This book is salty. Big time. But I hope that doesn’t turn readers away from this story. It is a story that all of us need to hear and understand. Why? Because it is the story of our neighbors. It is the story of us. That is why reviewers like Rod Dreher have had such high praise for Hillbilly Elegy. Dreher writes:
It’s one of the best books I’ve ever read… For Americans who care about politics and the future of our country, Hillbilly Elegy is the most important book of 2016. You cannot understand what’s happening now without first reading J.D. Vance. His book does for poor white people what Ta-Nehisi Coates’s book did for poor black people: give them voice and presence in the public square.

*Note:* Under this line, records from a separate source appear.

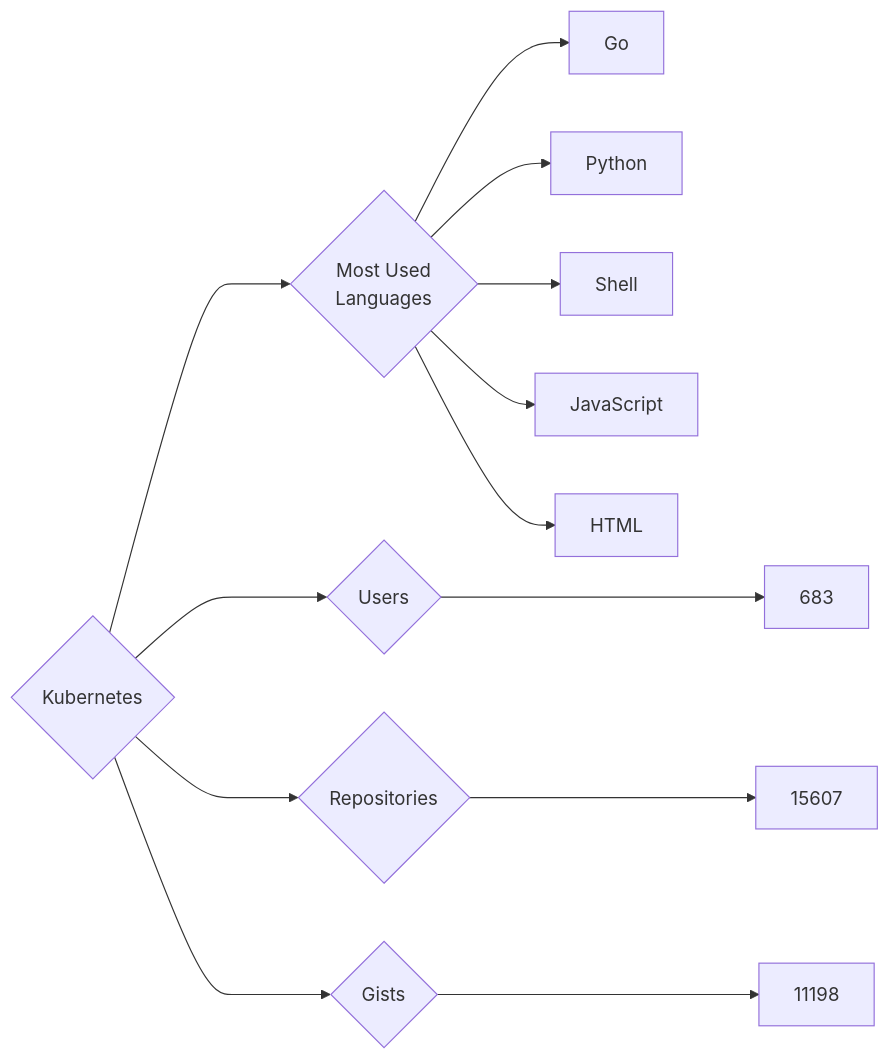
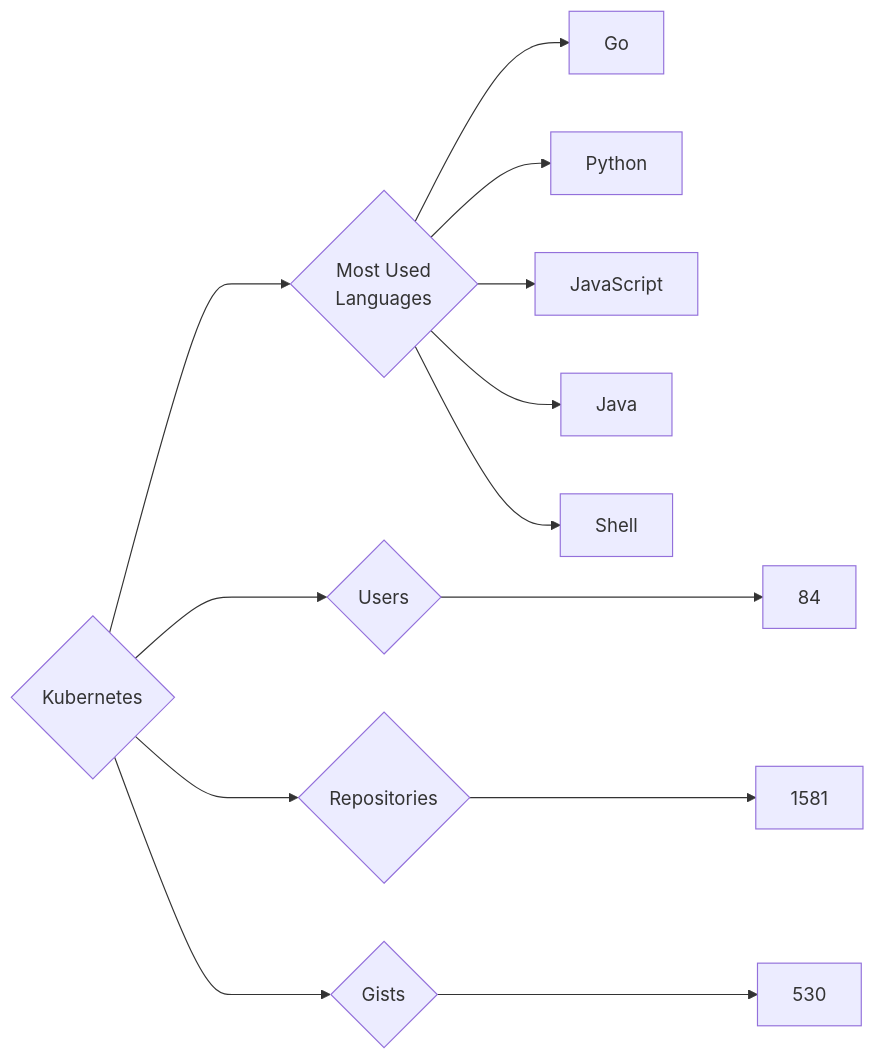
Before and after one commit to trickest/insiders: the diagram in targets/Kubernetes/README.md, drawn with Mermaid. The commit also changed 699 other files, not shown here.

````diff
--- a/targets/Kubernetes/README.md
+++ b/targets/Kubernetes/README.md
@@ -3,13 +3,13 @@
 ```mermaid
 graph LR
 COMPANY_NAME{Kubernetes}
-COMPANY_NAME ---> U{Users} ---> UN[683]
-COMPANY_NAME ---> R{Repositories} ---> RN[15607]
-COMPANY_NAME ---> G{Gists} ---> GN[11198]
+COMPANY_NAME ---> U{Users} ---> UN[84]
+COMPANY_NAME ---> R{Repositories} ---> RN[1581]
+COMPANY_NAME ---> G{Gists} ---> GN[530]
 COMPANY_NAME ---> ML{Most Used<br>Languages}
 ML --> Go[Go]
 ML --> Python[Python]
+ML --> JavaScript[JavaScript]
+ML --> Java[Java]
 ML --> Shell[Shell]
-ML --> JavaScript[JavaScript]
-ML --> HTML[HTML]
 ```
````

This is no exaggeration. The book is really that good and that important. Highly recommended.
If you haven’t read David French’s article “The Transgender Contagion” yet, let me encourage you to do so. One paragraph in particular is worth highlighting. French writes,
We’re not far from the day when a child will be taken from a loving home simply because the parents refuse to believe that their little girl is actually a little boy. We’re already living in the days when telling your girl child that she shouldn’t undergo treatments that will render her infertile and painfully mutilated is deemed to be intolerant. And we refuse to believe that such behaviors are at all influenced by peer groups or social trends. Instead, your daughter is simply “trans,” just as she is either black or white.
If you think this is an overstatement, you are not paying attention. The medical community has embraced the transgender revolution, and dissent from its ideology is no longer allowed. Continue Reading →
“All Scripture is breathed out by God and profitable for teaching, for reproof, for correction, and for training in righteousness…” -2 Timothy 3:16
To say that scripture is “profitable” has nothing to do with money. It simply means that scripture is useful, beneficial, or advantageous toward a certain end. In this case, Paul says that scripture is beneficial for four things: teaching, reproof, correction, and training in righteousness. John Stott suggests that these four are divided into two groups: creed and conduct.
Paul now goes on to show that the profit of Scripture relates to both creed and conduct (16b, 17). The false teachers divorced them; we must marry them. The NEB expresses the matter clearly. As for our creed, Scripture is profitable ‘for teaching the truth and refuting error’. As for our conduct, it is profitable ‘for reformation of manners and discipline in right living’. In each pair the negative and positive counterparts are combined. Do we hope, either in our own lives or in our teaching ministry, to overcome error and grow in truth, to overcome evil and grow in holiness? Then it is to Scripture that we must primarily turn, for Scripture is ‘profitable’ for these things.
Yes, marry them indeed. Every day. Every moment.